EXERCISE INSTRUCTIONS:
Every line of the material must be restated exactly, though not its pictures.

DATA FOR REVIEW:
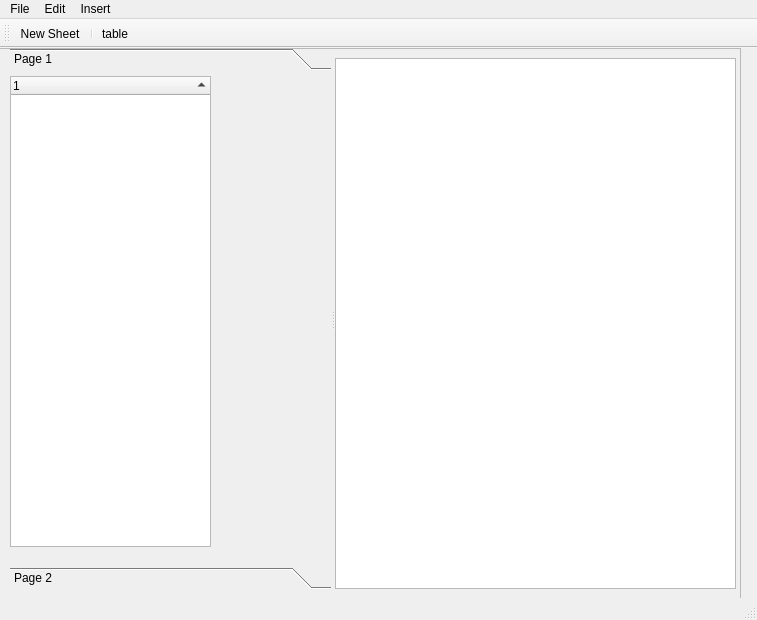
First picture: the form in mainwindow.ui, repository dacresni/Daedalus, before the edit.
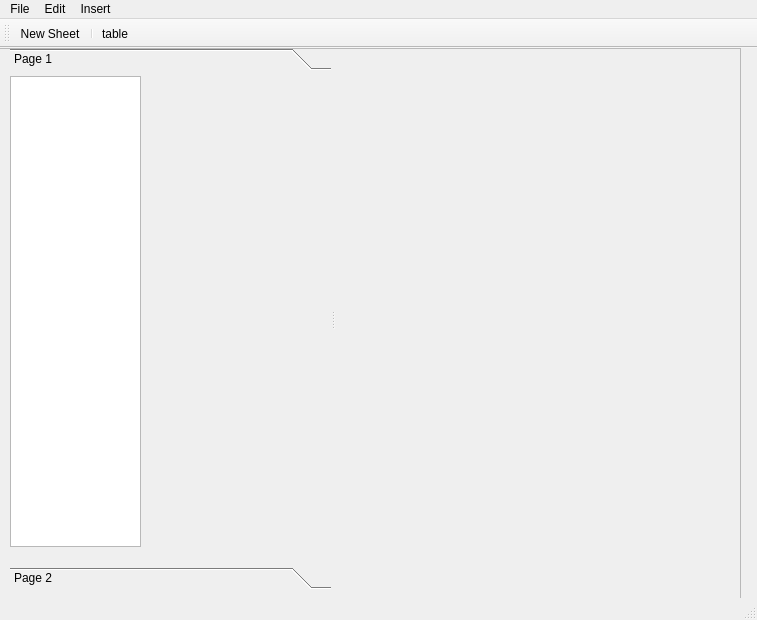
Second picture: the form after the edit.

Commit message: added readme, todo, stacked view / tree view cordinatin

```diff
--- a/mainwindow.ui
+++ b/mainwindow.ui
@@ -62,7 +62,7 @@
         <rect>
          <x>0</x>
          <y>0</y>
-         <width>318</width>
+         <width>114</width>
          <height>473</height>
         </rect>
        </property>
@@ -74,10 +74,22 @@
          <rect>
           <x>0</x>
           <y>0</y>
-          <width>201</width>
+          <width>131</width>
           <height>471</height>
          </rect>
         </property>
+        <property name="sizePolicy">
+         <sizepolicy hsizetype="Maximum" vsizetype="Expanding">
+          <horstretch>0</horstretch>
+          <verstretch>0</verstretch>
+         </sizepolicy>
+        </property>
+        <property name="maximumSize">
+         <size>
+          <width>1677</width>
+          <height>1677</height>
+         </size>
+        </property>
         <property name="accessibleName">
          <string>Worksheets</string>
         </property>
@@ -94,10 +106,10 @@
          <bool>true</bool>
         </property>
         <property name="headerHidden">
-         <bool>false</bool>
+         <bool>true</bool>
         </property>
         <attribute name="headerVisible">
-         <bool>true</bool>
+         <bool>false</bool>
         </attribute>
         <column>
          <property name="text">
@@ -152,36 +164,11 @@
         <height>541</height>
        </size>
       </property>
-      <widget class="QWidget" name="page">
-       <widget class="QGraphicsView" name="graphicsView">
-        <property name="geometry">
-         <rect>
-          <x>0</x>
-          <y>10</y>
-          <width>401</width>
-          <height>531</height>
-         </rect>
-        </property>
-        <property name="minimumSize">
-         <size>
-          <width>401</width>
-          <height>531</height>
-         </size>
-        </property>
-       </widget>
-      </widget>
-      <widget class="QWidget" name="page_2">
-       <widget class="QGraphicsView" name="graphicsView_2">
-        <property name="geometry">
-         <rect>
-          <x>10</x>
-          <y>10</y>
-          <width>401</width>
-          <height>531</height>
-         </rect>
-        </property>
-       </widget>
-      </widget>
+      <property name="currentIndex">
+       <number>0</number>
+      </property>
+      <widget class="QWidget" name="widget"/>
+      <widget class="QWidget" name="widget_2"/>
      </widget>
     </widget>
    </widget>
```
Left out of the diff: 6 changed lines with no effect on the pictures. The commit also changes 7 other files.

TASK RESULT:
First picture: the form in mainwindow.ui, repository dacresni/Daedalus, before the edit.
Second picture: the form after the edit.

Commit message: added readme, todo, stacked view / tree view cordinatin

```diff
--- a/mainwindow.ui
+++ b/mainwindow.ui
@@ -62,7 +62,7 @@
         <rect>
          <x>0</x>
          <y>0</y>
-         <width>318</width>
+         <width>114</width>
          <height>473</height>
         </rect>
        </property>
@@ -74,10 +74,22 @@
          <rect>
           <x>0</x>
           <y>0</y>
-          <width>201</width>
+          <width>131</width>
           <height>471</height>
          </rect>
         </property>
+        <property name="sizePolicy">
+         <sizepolicy hsizetype="Maximum" vsizetype="Expanding">
+          <horstretch>0</horstretch>
+          <verstretch>0</verstretch>
+         </sizepolicy>
+        </property>
+        <property name="maximumSize">
+         <size>
+          <width>1677</width>
+          <height>1677</height>
+         </size>
+        </property>
         <property name="accessibleName">
          <string>Worksheets</string>
         </property>
@@ -94,10 +106,10 @@
          <bool>true</bool>
         </property>
         <property name="headerHidden">
-         <bool>false</bool>
+         <bool>true</bool>
         </property>
         <attribute name="headerVisible">
-         <bool>true</bool>
+         <bool>false</bool>
         </attribute>
         <column>
          <property name="text">
@@ -152,36 +164,11 @@
         <height>541</height>
        </size>
       </property>
-      <widget class="QWidget" name="page">
-       <widget class="QGraphicsView" name="graphicsView">
-        <property name="geometry">
-         <rect>
-          <x>0</x>
-          <y>10</y>
-          <width>401</width>
-          <height>531</height>
-         </rect>
-        </property>
-        <property name="minimumSize">
-         <size>
-          <width>401</width>
-          <height>531</height>
-         </size>
-        </property>
-       </widget>
-      </widget>
-      <widget class="QWidget" name="page_2">
-       <widget class="QGraphicsView" name="graphicsView_2">
-        <property name="geometry">
-         <rect>
-          <x>10</x>
-          <y>10</y>
-          <width>401</width>
-          <height>531</height>
-         </rect>
-        </property>
-       </widget>
-      </widget>
+      <property name="currentIndex">
+       <number>0</number>
+      </property>
+      <widget class="QWidget" name="widget"/>
+      <widget class="QWidget" name="widget_2"/>
      </widget>
     </widget>
    </widget>
```
Left out of the diff: 6 changed lines with no effect on the pictures. The commit also changes 7 other files.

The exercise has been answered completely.